Spanish Madeleine

Lots of food was served on the holidays, but I definitely remember spinach Madeleine. While this Louisiana side dish was made famous in River Road Recipes, you'd think my Floridian grandmother actually created it. The red, green, and white served as the perfect spectacle of festive colors and made it to my grandmother's collection of favorite recipes that she gave all the grand kids before she died. Needless to say, this dish is more than your typical comfort food for me.

Therefore, it takes a lot for me to alter this recipe with a California twist. But part of eating seasonally and locally is being flexible with the ingredients you have. While I could get spinach at the farmers market, the red chard just looked so amazing! In addition to this change, I also had some cotija which I had been playing around with. This is a hard Mexican cheese that is slightly salty and crumbly. I see it all over the place on top of corn on the cob (elote) and on a lot of tacos and even refried beans.

After making this dish with perfectly ripe Purple Cherokee tomatoes, I wonder why we ever had this in the winter when you have to make due with frozen spinach and flavorless, mealy tomatoes because neither are in season. The festive colors are no substitute for the festive flavors of the season.

Ingredients (for 4 servings):
  • 4 ripe tomatoes (I love Purple Cherokee, but any large tomato will work well)
  • 1 bunch red chard, sliced into strips (or rainbow or spinach, whatever looks best at the market)
  • 2 jalapeno peppers, minced
  • 2 baby leeks, sliced
  • 4 cloves garlic, minced
  • 2 T extra virgin olive oil
  • 1/4 C dry brown rice, cooked
  • 2 oz cotija cheese
Cook the rice.
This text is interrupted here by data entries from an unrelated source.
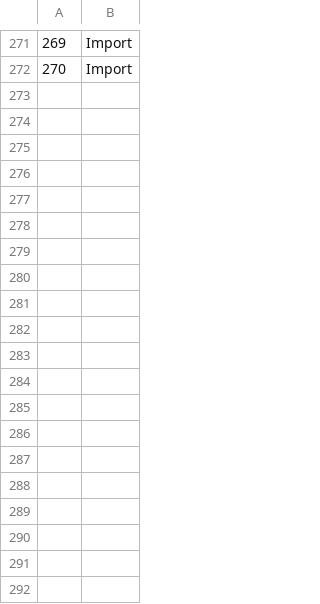
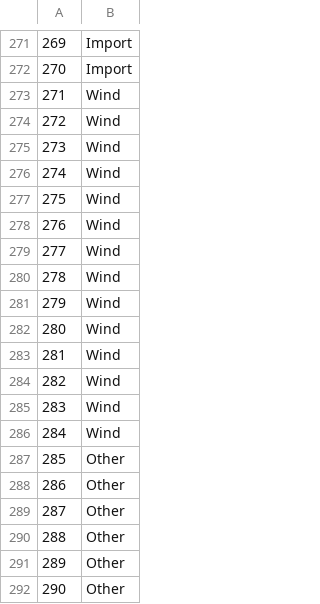
Before and after one commit to boyuan276/NYgrid-python, a CSV file: data/grid/genfuel_prop.csv, drawn as a sheet; only a part is shown, gaps mark what is left out; the diff covers the shown part only; the diff names each change by its address in the sheet, - before the commit and + after, or states it on an @@ line.

```diff
--- a/data/grid/genfuel_prop.csv
+++ b/data/grid/genfuel_prop.csv
+row 273: 271 | Wind
+row 274: 272 | Wind
+row 275: 273 | Wind
+row 276: 274 | Wind
+row 277: 275 | Wind
+row 278: 276 | Wind
+row 279: 277 | Wind
+row 280: 278 | Wind
+row 281: 279 | Wind
+row 282: 280 | Wind
+row 283: 281 | Wind
+row 284: 282 | Wind
+row 285: 283 | Wind
+row 286: 284 | Wind
+row 287: 285 | Other
+row 288: 286 | Other
+row 289: 287 | Other
+row 290: 288 | Other
+row 291: 289 | Other
+row 292: 290 | Other
```
Also changed, not shown: 12 added rows elsewhere in this file, data/grid/bus_prop.csv, data/grid/gen_prop.csv, 1 other file.
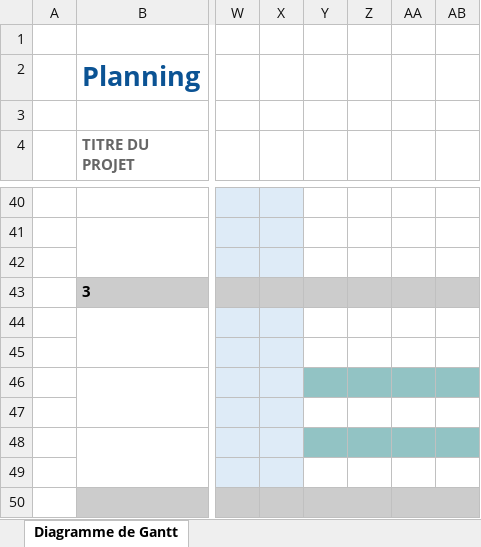
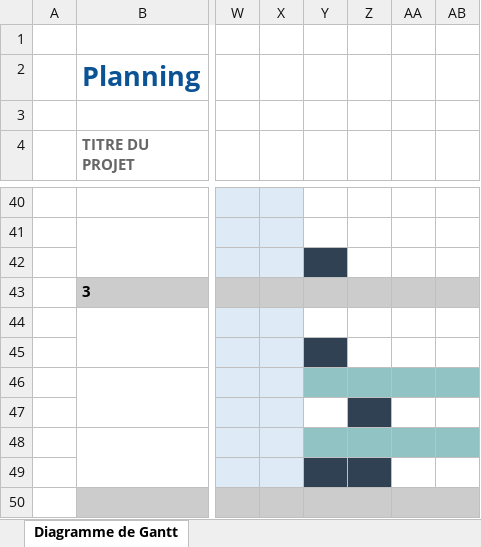
Before and after one commit to BRIANGL/Flight-Club, an Excel workbook: doc/2021TPI_BG_Plannification_Reel.xlsx, sheet Diagramme de Gantt, drawn as a sheet; only a part is shown, gaps mark what is left out; values as stored, in another font and other column widths than the file's, no borders; the diff names each change by its address in the sheet, - before the commit and + after, or states it on an @@ line.

Commit message:
Fix erreures typo et push de fin de journée

```diff
--- a/doc/2021TPI_BG_Plannification_Reel.xlsx (sheet Diagramme de Gantt)
+++ b/doc/2021TPI_BG_Plannification_Reel.xlsx (sheet Diagramme de Gantt)
-Y42 fill: none
+Y42 fill: #2F4152
-Y45 fill: none
+Y45 fill: #2F4152
-Z47 fill: none
+Z47 fill: #2F4152
-Y49:Z49 fill: none
+Y49:Z49 fill: #2F4152
```
Also changed, not shown: 7 other files.
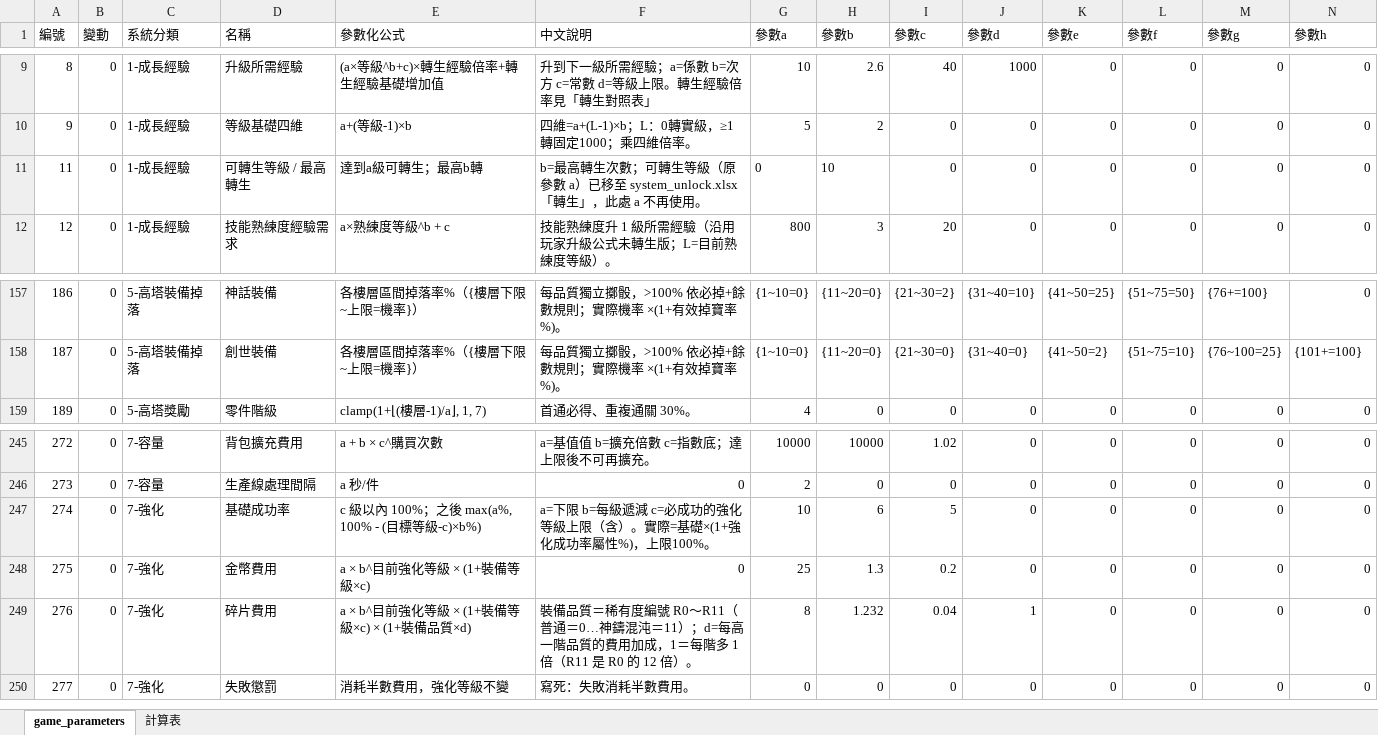
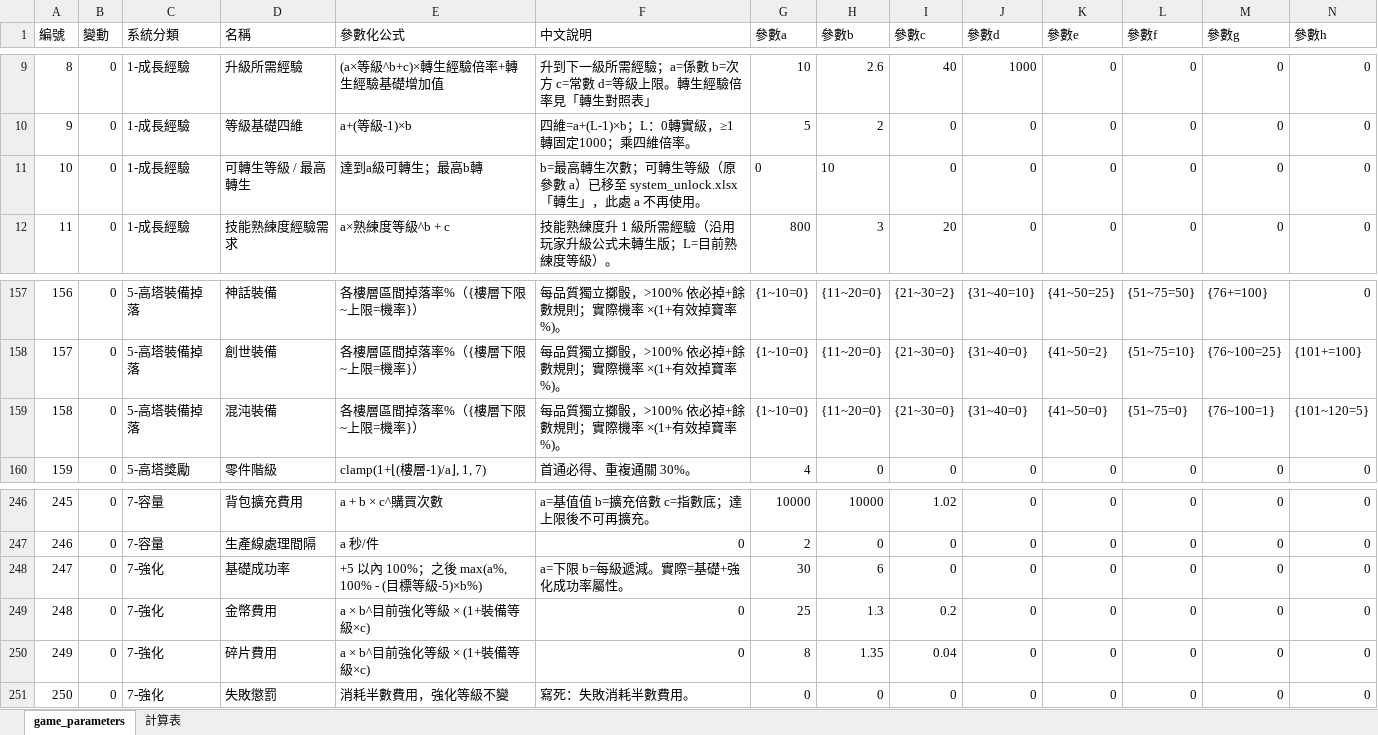
Before and after one commit to myKOF/Idle-RPG, an Excel workbook: config/Excel/game_parameters.xlsx, sheet game_parameters, drawn as a sheet; only a part is shown, gaps mark what is left out; values as stored, in another font and other column widths than the file's, no borders; addresses are those after the commit; rows hold the shown columns only; the diff names each change by its address in the sheet, - before the commit and + after, or states it on an @@ line.

```diff
--- a/config/Excel/game_parameters.xlsx (sheet game_parameters)
+++ b/config/Excel/game_parameters.xlsx (sheet game_parameters)
@@ column A (編號) renumbered from row 11 down @@
+row 159: 158 | 0 | 5-高塔裝備掉落 | 混沌裝備 | 各樓層區間掉落率%（{樓層下限~上限=機率}） | 每品質獨立擲骰，>100% 依必掉+餘數規則；實際機率 ×(1+有效掉寶率%)。 | {1~10=0} | {11~20=0} | {21~30=0} | {31~40=0} | {41~50=0} | {51~75=0} | {76~100=1} | {101~120=5}
-E248 (參數化公式): c 級以內 100%；之後 max(a%, 100% - (目標等級-c)×b%)
+E248 (參數化公式): +5 以內 100%；之後 max(a%, 100% - (目標等級-5)×b%)
-F248 (中文說明): a=下限 b=每級遞減 c=必成功的強化等級上限（含）。實際=基礎×(1+強化成功率屬性%)，上限100%。
+F248 (中文說明): a=下限 b=每級遞減。實際=基礎+強化成功率屬性。
-G248 (參數a): 10
+G248 (參數a): 30
-I248 (參數c): 5
+I248 (參數c): 0
-E250 (參數化公式): a × b^目前強化等級 × (1+裝備等級×c) × (1+裝備品質×d)
+E250 (參數化公式): a × b^目前強化等級 × (1+裝備等級×c)
-F250 (中文說明): 裝備品質＝稀有度編號 R0～R11（普通＝0…神鑄混沌＝11）；d=每高一階品質的費用加成，1＝每階多 1 倍（R11 是 R0 的 12 倍）。
+F250 (中文說明): 0
-H250 (參數b): 1.232
+H250 (參數b): 1.35
-J250 (參數d): 1
+J250 (參數d): 0
```
Also changed, not shown: sheet 計算表, formulas that keep their value, 10 other files.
When it's almost done, start heating the oven to 375. Saute the chard, jalapenos, leeks, and garlic over medium high heat. This may take a while to get it nice and tender. While it's cooking, you can scoop out the tomatoes.

The best way to scoop out the tomatoes is to cut a good half inch (even a bit more) off the top. Squeeze or scoop the seeds out with your fingers. Then take a paring knife and carefully cut the sections of the tomato, just to loosen it. Then pull the whole fleshy center out with your hands, careful to not tear the skin of the tomato. This is probably the best part of the tomato, so chop it up and add it to the chard mixture.

When the chard is nice and tender and all the rest of the ingredients are nicely incorporated, season with salt and pepper to taste. Then mix in the rice and crumble in some cheese. Fill the tomato shells with the mixture and bake for 30 minutes.

This makes a great side dish or you can throw in some beans (maybe some black beans or chick peas) and make it the main course.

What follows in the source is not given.